Scanning Technologies in Pedorthics
May 22, 2018
May 22, 2018
Common Strategies in Scanning
Scanning technology has accelerated over the past 20 years. Looking back on those early days when scanners were bulky, slow, unreliable and expensive, the scanners of today are infinitely more affordable – offering increasingly lightweight, real-time, and precise 3-dimensional impressions.
This is a review of contemporary scanners available to clinicians in the foot orthotic space.
Structured Light Scanning
The most basic principle behind structured light 3D scanning is triangulation. Light is projected in that becomes distorted on the surface of the object.
Next, cameras capture this distortion from multiple angles, and triangulation calculates the distance to specific points on the object, and the three-dimensional coordinates are used to digitally reconstruct the object in great detail.
Structured light scanning generally is considered more accurate than previous methods (such as the laser method) due to a greater amount of information available due to variations in line patterns and thicknesses that light scanners are capable of projecting. The type of light being used is where current scanning technology differs from this.
Below is a description of the different structured light scanning approaches available in the pedorthic space and some preliminary findings from our in-house scanner testing done at Kintec.
Colored Light Scanner
The types of colored light used in structured light scanning are both white and blue light. Although both options are effective in terms of accuracy and speed, blue light offers some benefits over white light in certain situations, because it has an LED source that lasts longer and a cooler operating temperature.
Collectively, these features of the blue light scanner often mean blue light is used in higher-end scanner devices, such as the Steinbichler Comet that can capture 2-million measurement points in only 1.5 seconds resulting in astonishingly accurate images.
In contrast, a less-expensive scanner using white light, such as one developed by ScanPod3D, has a noticeable reduction in accuracy
Occipital’s Structure Sensor also uses a structured light process; however, instead of blue or white light, the Structure Sensor uses an infrared laser projector to cast a specific pixel pattern on the scene in front of it.
The Structure Sensor’s infrared sensor then records distortions in this dot pattern as you move your iPad around the object you’re scanning, creating a depth (3D) map of the scene and the objects in it. The Structure Sensor’s infrared detector was developed by PrimeSense, now owned by Apple who designed the 3D sensor for Microsoft’s Kinect.
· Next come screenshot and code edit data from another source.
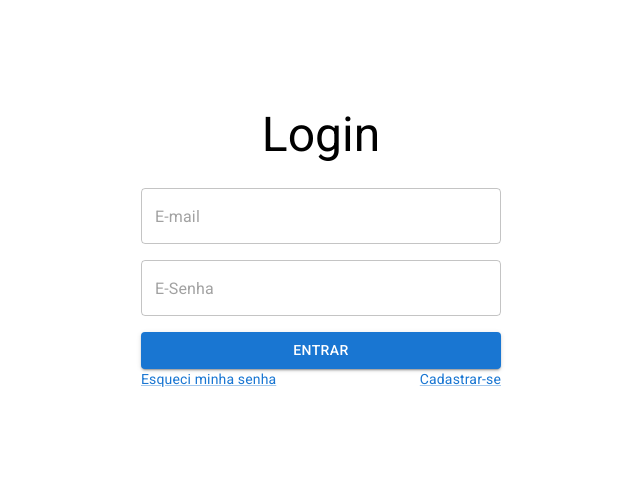
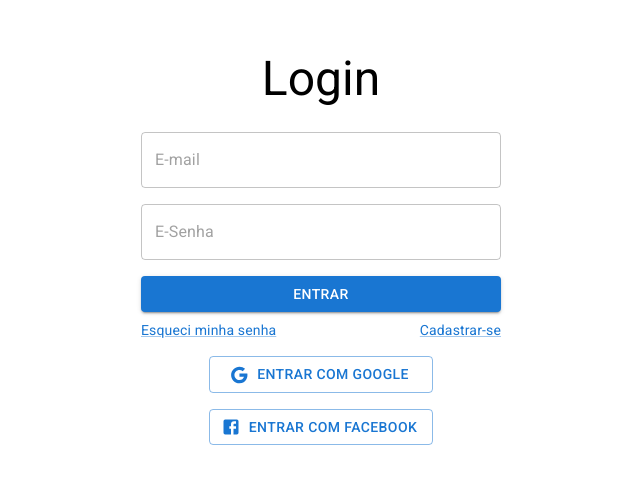
Before and after one commit to marcos-renan/login-react-mui, a React (Vite) app: page / in a window 1280 px wide. Shown: the part 152-636 px from the top of the page, without its empty margins (319-959 px from the left). Built offline with nearby package versions, Linux system fonts and the light colour scheme.

Commit message:
entrar com sociais

```diff
--- a/src/components/Login.tsx
+++ b/src/components/Login.tsx
@@ -1,4 +1,5 @@
 import { Box, Button, FormControl, Link, TextField, Typography } from "@mui/material";
+import { Google, Facebook } from "@mui/icons-material";
 
 const Login = () => {
 
@@ -20,7 +21,7 @@ const Login = () => {
           <Button type="submit" variant="contained" color="primary">Entrar</Button>
         </Box>
         {/* links de 'esqueci senha' e 'cadastro' */}
-        <Box width="100%" display="flex" justifyContent="space-between" maxWidth="360px">
+        <Box width="100%" display="flex" justifyContent="space-between" maxWidth="360px" alignItems="center" mt={1}>
           <Link href="#" variant="body2">
             Esqueci minha senha
           </Link>
@@ -28,6 +29,13 @@ const Login = () => {
             Cadastrar-se
           </Link>
         </Box>
+        {/* botoes para entrar com google ou facebook */}
+        <Box display="flex" flexDirection="column" gap={2} mt={2}>
+          {/* botao google */}
+          <Button variant="outlined" startIcon={<Google/>}>Entrar com Google</Button>
+          {/* botao facebook */}
+          <Button variant="outlined" startIcon={<Facebook/>}>Entrar com Facebook</Button>
+        </Box>
       </Box>
     </>
   );
```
The device also uses the iPad’s camera to record color data.
By using the infrared spectrum, the Structure Sensor overcomes an important limitation of the previous white-light models: scanning quality is conditional to both the colour of the scanned object, as well as prone to interference from ambient light. Furthermore, the firmware within the Structure Sensor allows the user to manually move the sensor around to capture the entire volume of the object.
Read More/Source – Kiwi Orthotic Services
Pedorthics is the science and practice of evaluating, fabricating and delivery of footwear and foot orthoses to prevent or improve painful or disabling conditions of the foot and ankle caused by disease, congenital defect, overuse or injury